**About this task**
Look for the word "participant" in the entries below, then copy every line that has it.
[Records for this exercise]
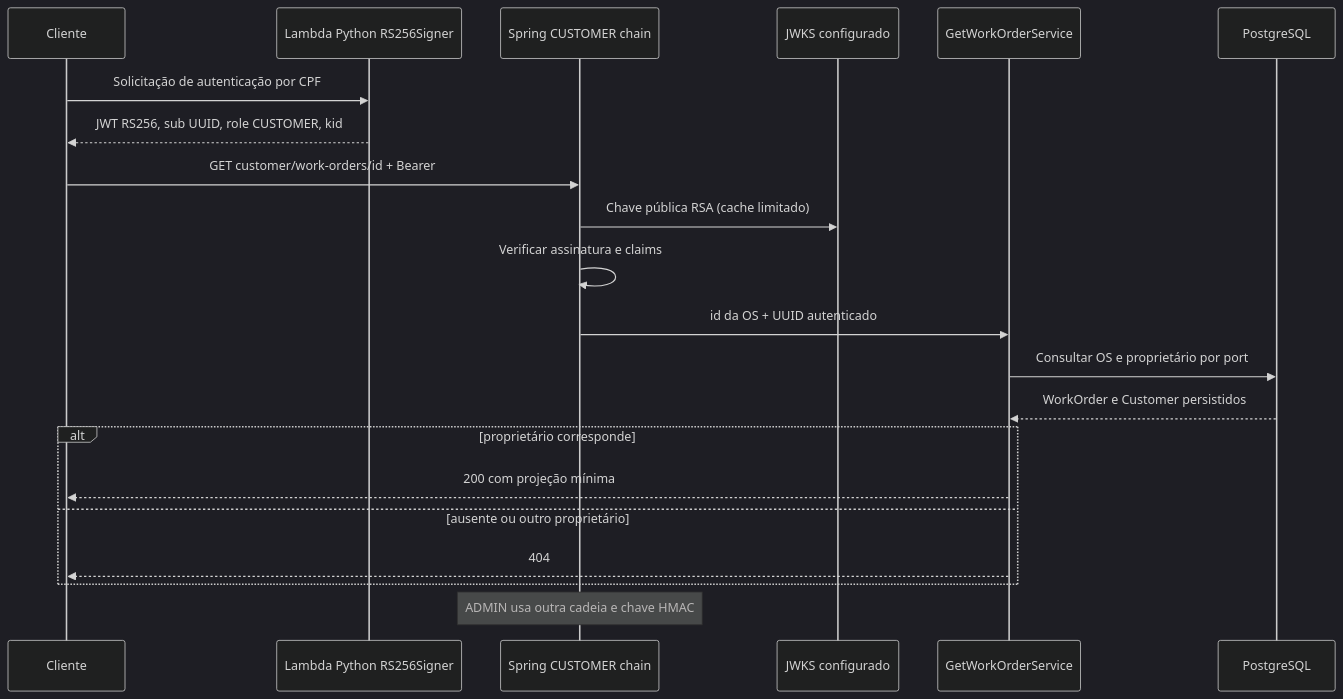
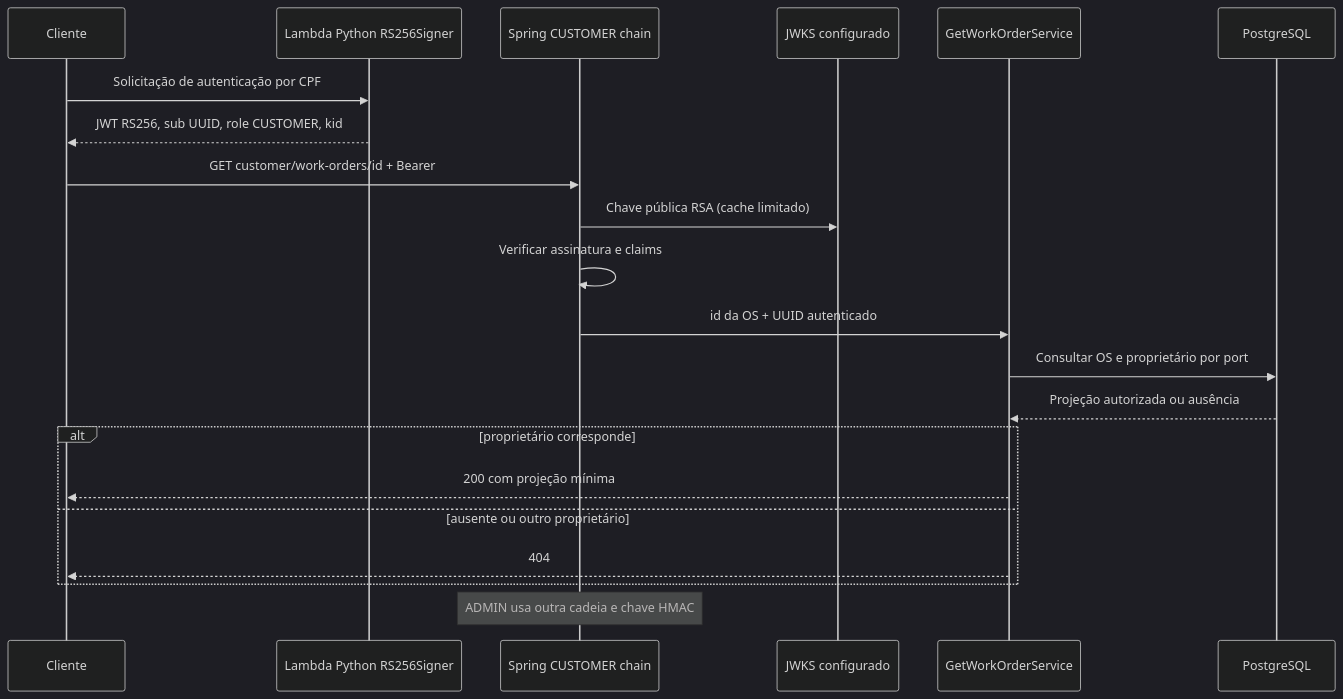
The diagram in docs/fase3/customer-rs256-integration.md (ppdssdev/tech-challenge-oficina), drawn with Mermaid (dark theme) before and after one commit. The commit also changed other lines of this file and 19 other files, not shown here.

````diff
--- a/docs/fase3/customer-rs256-integration.md
+++ b/docs/fase3/customer-rs256-integration.md
@@ -15,23 +15,23 @@
 ```mermaid
 sequenceDiagram
     participant C as Cliente
     participant L as Lambda Python RS256Signer
     participant S as Spring CUSTOMER chain
     participant J as JWKS configurado
     participant U as GetWorkOrderService
     participant P as PostgreSQL
     C->>L: Solicitação de autenticação por CPF
     L-->>C: JWT RS256, sub UUID, role CUSTOMER, kid
     C->>S: GET customer/work-orders/id + Bearer
     S->>J: Chave pública RSA (cache limitado)
     S->>S: Verificar assinatura e claims
     S->>U: id da OS + UUID autenticado
     U->>P: Consultar OS e proprietário por port
-    P-->>U: WorkOrder e Customer persistidos
+    P-->>U: Projeção autorizada ou ausência
     alt proprietário corresponde
         U-->>C: 200 com projeção mínima
     else ausente ou outro proprietário
         U-->>C: 404
     end
     Note over S: ADMIN usa outra cadeia e chave HMAC
 ```
````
[/Records for this exercise]
**Task answer**
     participant C as Cliente
     participant L as Lambda Python RS256Signer
     participant S as Spring CUSTOMER chain
     participant J as JWKS configurado
     participant U as GetWorkOrderService
     participant P as PostgreSQL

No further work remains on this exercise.